WORK TO BE COMPLETED
Your task is to print all of the data below exactly, with no pictures included.

Start of PROVIDED RECORDS

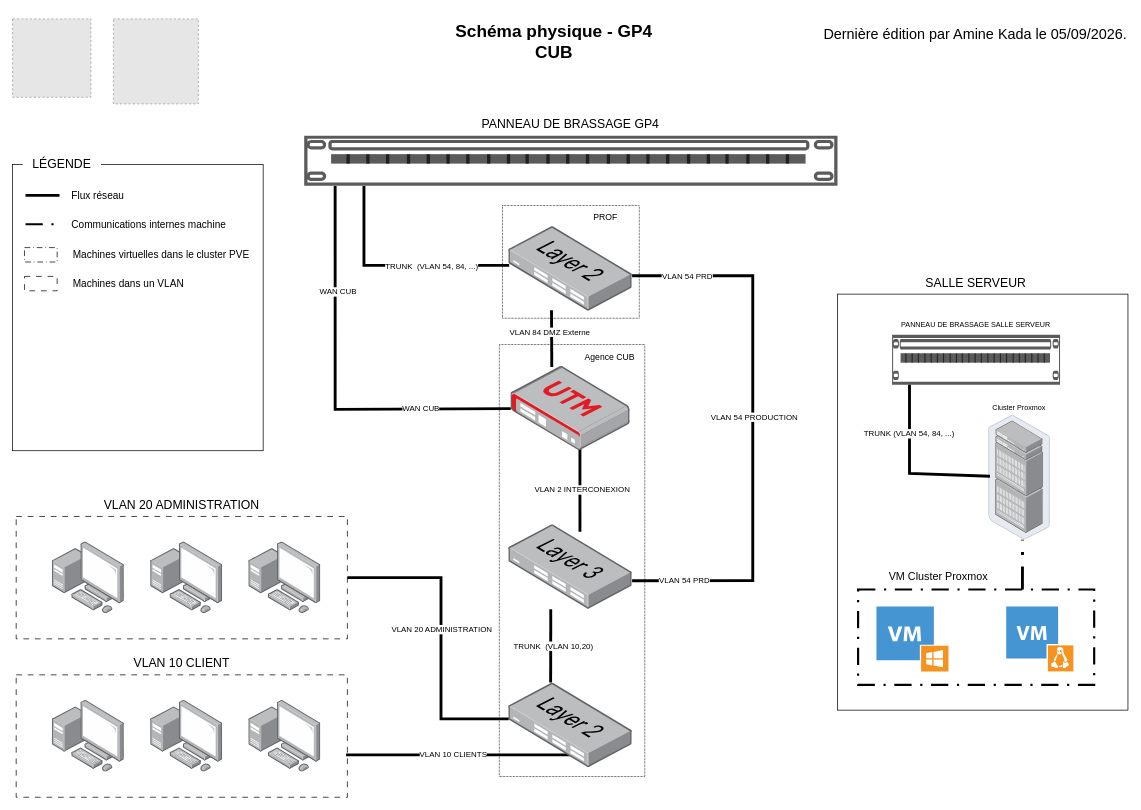
IT-Amine/cub keeps this draw.io diagram as docs/ressources/schemas/cub-schema-physique-gp4.drawio. Above is the earlier version. Source tidied: cells renumbered, new cells numbered last; positions are measured from the earlier drawing's top-left corner, leaving out a move shared by most shapes. Both pictures are drawn from the tidied source at 72%, with x=0, y=0 at pixel (12, 12). Pictures stored in the file or linked from it are replaced by grey dashed boxes.
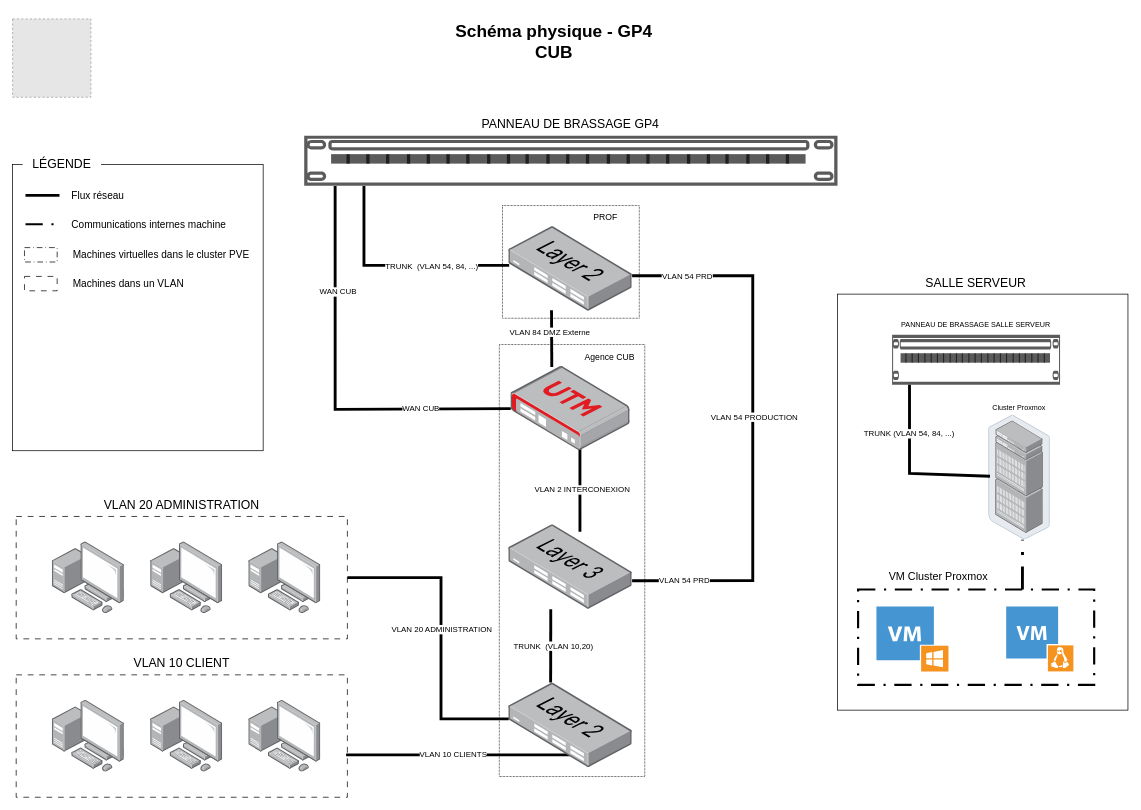
After the change.

The edit, as a diff of the source:
```diff
@@
-    <mxCell id="5" style="fillColor=#E6E6E6;strokeColor=#999999;dashed=1;verticalLabelPosition=bottom;labelBackgroundColor=default;verticalAlign=top;" parent="1" vertex="1">
-      <mxGeometry x="140" y="8.8" width="118" height="118" as="geometry" />
-    </mxCell>
@@
-    <mxCell id="7" value="&lt;div&gt;&lt;font style=&quot;font-size: 20px;&quot;&gt;Dernière édition par Amine Kada le 05/09/2026.&lt;/font&gt;&lt;/div&gt;" style="text;html=1;align=right;verticalAlign=middle;strokeColor=none;fillColor=none;fontSize=24;" parent="1" vertex="1">
-      <mxGeometry x="1099.1" y="8.8" width="450" height="40" as="geometry" />
-    </mxCell>
```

End of PROVIDED RECORDS

ANSWER SECTION
IT-Amine/cub keeps this draw.io diagram as docs/ressources/schemas/cub-schema-physique-gp4.drawio. Above is the earlier version. Source tidied: cells renumbered, new cells numbered last; positions are measured from the earlier drawing's top-left corner, leaving out a move shared by most shapes. Both pictures are drawn from the tidied source at 72%, with x=0, y=0 at pixel (12, 12). Pictures stored in the file or linked from it are replaced by grey dashed boxes.
After the change.

The edit, as a diff of the source:
```diff
@@
-    <mxCell id="5" style="fillColor=#E6E6E6;strokeColor=#999999;dashed=1;verticalLabelPosition=bottom;labelBackgroundColor=default;verticalAlign=top;" parent="1" vertex="1">
-      <mxGeometry x="140" y="8.8" width="118" height="118" as="geometry" />
-    </mxCell>
@@
-    <mxCell id="7" value="&lt;div&gt;&lt;font style=&quot;font-size: 20px;&quot;&gt;Dernière édition par Amine Kada le 05/09/2026.&lt;/font&gt;&lt;/div&gt;" style="text;html=1;align=right;verticalAlign=middle;strokeColor=none;fillColor=none;fontSize=24;" parent="1" vertex="1">
-      <mxGeometry x="1099.1" y="8.8" width="450" height="40" as="geometry" />
-    </mxCell>
```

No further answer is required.